(Records to use):

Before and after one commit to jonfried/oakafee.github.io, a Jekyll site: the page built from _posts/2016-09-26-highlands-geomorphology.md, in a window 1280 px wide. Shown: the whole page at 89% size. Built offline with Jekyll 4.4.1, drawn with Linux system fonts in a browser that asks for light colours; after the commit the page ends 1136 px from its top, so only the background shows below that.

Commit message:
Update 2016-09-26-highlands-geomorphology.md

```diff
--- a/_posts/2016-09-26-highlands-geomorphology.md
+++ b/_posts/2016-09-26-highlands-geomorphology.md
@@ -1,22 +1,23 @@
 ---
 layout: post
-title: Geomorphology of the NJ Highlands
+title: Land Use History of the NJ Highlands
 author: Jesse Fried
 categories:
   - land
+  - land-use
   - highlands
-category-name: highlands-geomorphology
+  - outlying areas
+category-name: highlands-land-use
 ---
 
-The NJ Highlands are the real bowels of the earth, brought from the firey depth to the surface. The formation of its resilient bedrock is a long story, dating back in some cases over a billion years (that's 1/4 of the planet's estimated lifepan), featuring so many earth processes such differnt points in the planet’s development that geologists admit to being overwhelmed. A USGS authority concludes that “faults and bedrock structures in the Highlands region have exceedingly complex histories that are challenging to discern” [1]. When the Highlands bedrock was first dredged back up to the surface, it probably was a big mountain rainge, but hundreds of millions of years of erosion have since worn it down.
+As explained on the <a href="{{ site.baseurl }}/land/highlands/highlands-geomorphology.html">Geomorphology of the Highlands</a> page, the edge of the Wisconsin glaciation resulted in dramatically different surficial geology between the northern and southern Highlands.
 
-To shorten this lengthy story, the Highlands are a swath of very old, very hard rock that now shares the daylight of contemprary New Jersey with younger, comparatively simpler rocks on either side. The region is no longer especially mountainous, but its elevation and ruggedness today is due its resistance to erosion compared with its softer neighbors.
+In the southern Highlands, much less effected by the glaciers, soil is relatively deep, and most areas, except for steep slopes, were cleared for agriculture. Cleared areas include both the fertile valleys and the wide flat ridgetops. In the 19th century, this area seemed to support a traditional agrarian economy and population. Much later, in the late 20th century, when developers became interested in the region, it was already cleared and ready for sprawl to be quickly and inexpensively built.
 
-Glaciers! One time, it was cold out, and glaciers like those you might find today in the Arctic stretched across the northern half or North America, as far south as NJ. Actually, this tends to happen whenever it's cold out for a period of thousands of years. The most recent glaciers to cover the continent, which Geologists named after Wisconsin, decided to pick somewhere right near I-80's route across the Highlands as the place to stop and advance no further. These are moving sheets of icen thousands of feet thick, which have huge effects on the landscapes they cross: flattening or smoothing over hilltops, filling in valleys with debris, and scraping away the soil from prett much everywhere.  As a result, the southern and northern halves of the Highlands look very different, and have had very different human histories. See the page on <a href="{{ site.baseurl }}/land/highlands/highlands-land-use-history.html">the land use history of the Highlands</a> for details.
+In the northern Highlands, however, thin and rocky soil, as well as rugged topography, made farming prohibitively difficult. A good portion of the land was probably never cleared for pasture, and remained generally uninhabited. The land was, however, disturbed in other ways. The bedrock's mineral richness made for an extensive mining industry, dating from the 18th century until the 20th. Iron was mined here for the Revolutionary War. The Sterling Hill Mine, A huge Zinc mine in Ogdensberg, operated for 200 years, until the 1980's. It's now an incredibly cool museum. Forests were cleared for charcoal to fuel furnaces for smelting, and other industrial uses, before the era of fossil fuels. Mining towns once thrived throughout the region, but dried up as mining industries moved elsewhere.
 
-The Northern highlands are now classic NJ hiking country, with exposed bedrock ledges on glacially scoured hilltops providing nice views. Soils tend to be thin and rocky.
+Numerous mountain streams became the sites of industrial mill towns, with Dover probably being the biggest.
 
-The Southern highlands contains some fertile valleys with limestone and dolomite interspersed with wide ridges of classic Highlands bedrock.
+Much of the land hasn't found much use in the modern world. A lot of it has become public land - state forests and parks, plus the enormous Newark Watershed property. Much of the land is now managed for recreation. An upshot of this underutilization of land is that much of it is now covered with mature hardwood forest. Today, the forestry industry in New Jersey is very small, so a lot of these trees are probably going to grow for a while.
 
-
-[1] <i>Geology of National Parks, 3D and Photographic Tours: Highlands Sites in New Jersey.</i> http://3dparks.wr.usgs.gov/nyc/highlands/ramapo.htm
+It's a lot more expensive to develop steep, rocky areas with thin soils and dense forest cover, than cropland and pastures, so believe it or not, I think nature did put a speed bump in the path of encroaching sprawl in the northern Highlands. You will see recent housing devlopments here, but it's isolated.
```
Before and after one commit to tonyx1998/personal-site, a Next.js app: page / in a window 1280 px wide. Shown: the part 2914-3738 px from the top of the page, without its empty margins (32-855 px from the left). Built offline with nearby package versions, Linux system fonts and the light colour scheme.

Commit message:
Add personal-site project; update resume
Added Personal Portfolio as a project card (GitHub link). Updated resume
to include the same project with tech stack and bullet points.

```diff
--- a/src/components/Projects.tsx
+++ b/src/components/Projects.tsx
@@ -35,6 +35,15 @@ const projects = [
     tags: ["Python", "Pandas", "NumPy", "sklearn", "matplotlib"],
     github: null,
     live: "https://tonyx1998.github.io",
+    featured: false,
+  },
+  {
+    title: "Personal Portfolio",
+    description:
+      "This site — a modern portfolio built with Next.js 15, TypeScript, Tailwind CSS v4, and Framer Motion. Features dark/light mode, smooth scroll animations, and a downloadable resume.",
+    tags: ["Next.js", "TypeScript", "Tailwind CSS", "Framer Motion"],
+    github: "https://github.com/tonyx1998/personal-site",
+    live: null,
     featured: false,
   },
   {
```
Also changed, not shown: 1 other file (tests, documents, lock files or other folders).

(Problem statement): Look through the entries above. Copy out every line holding the word "resume".

(Expected output):
Add personal-site project; update resume
Added Personal Portfolio as a project card (GitHub link). Updated resume
+      "This site — a modern portfolio built with Next.js 15, TypeScript, Tailwind CSS v4, and Framer Motion. Features dark/light mode, smooth scroll animations, and a downloadable resume.",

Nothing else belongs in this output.